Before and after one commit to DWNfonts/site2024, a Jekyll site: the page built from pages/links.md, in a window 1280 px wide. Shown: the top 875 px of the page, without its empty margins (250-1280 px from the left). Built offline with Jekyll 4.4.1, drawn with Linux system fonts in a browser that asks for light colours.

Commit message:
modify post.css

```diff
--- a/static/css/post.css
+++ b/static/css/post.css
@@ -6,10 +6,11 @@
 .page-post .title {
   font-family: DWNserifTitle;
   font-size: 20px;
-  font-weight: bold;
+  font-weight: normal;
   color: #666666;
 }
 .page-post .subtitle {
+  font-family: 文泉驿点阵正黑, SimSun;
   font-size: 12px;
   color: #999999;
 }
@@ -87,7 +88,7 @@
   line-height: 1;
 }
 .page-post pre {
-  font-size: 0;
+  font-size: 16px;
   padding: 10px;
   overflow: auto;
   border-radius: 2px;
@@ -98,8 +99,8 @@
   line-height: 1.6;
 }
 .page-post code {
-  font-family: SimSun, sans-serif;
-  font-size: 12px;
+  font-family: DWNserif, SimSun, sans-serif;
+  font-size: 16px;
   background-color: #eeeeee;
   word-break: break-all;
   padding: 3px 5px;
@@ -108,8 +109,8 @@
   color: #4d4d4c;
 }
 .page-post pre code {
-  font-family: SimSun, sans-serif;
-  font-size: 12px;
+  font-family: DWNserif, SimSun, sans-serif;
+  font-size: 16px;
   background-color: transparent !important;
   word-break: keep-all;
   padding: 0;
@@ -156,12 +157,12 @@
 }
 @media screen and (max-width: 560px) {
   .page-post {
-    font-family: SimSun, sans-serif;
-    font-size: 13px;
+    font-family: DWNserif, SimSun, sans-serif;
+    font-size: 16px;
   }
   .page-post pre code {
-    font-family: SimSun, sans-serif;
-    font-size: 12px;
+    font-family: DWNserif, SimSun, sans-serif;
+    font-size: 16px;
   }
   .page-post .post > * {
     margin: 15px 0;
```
· · · · ·
• **Exercise**:
Copy out every line of the data that includes the word "static".

• **Result of the task**:
--- a/static/css/post.css
+++ b/static/css/post.css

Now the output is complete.